## WHAT THE TASK REQUIRES
Every line that holds the word "time" needs to be copied from the data below.

(Code change snippets)
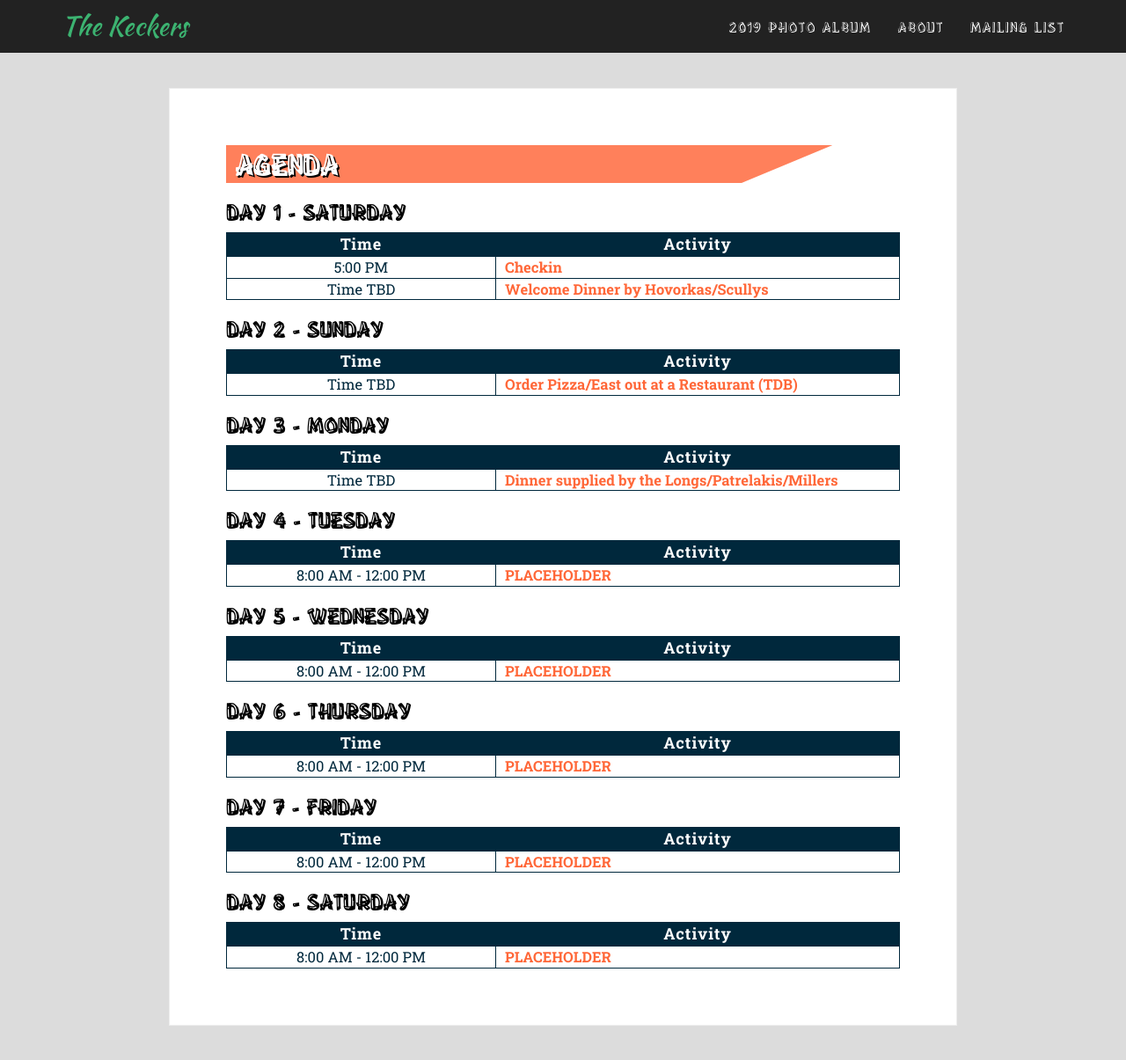
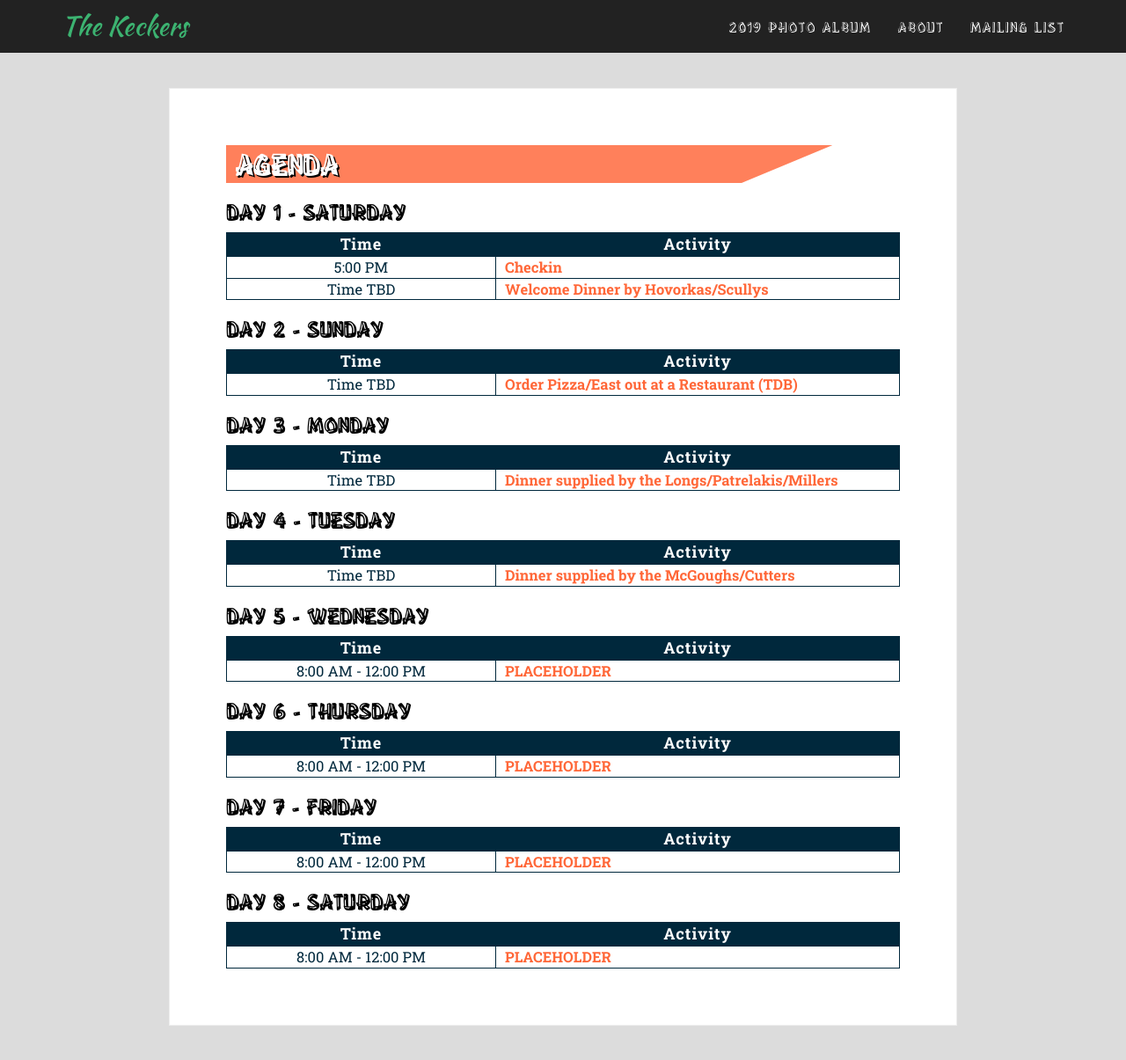
Before and after one commit to xb4r7x/xb4r7x.github.io, a Jekyll site: the page built from _2017_pages/agenda.html, in a window 1280 px wide and 1316 px high. Shown: the top 1205 px of the window at 88% size. Built offline with Jekyll 4.4.1, drawn with Linux system fonts in a browser that asks for light colours; some web fonts are replaced.

Commit message:
Update agendas_4.yml

```diff
--- a/_data/twenty_17/agendas_4.yml
+++ b/_data/twenty_17/agendas_4.yml
@@ -1,5 +1,5 @@
-- time: 8:00 AM - 12:00 PM
-  info: "<b>PLACEHOLDER</b>"
+- time: Time TBD
+  info: "<b>Dinner supplied by the McGoughs/Cutters</b>"
 
 #- time: 12:00 PM - 3:00 PM
 #  info: "<u>Title</u><br><b>Name</b><br><i>Position</i><br><br>Topic"
```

## COMPLETED TASK
-- time: 8:00 AM - 12:00 PM
+- time: Time TBD
 #- time: 12:00 PM - 3:00 PM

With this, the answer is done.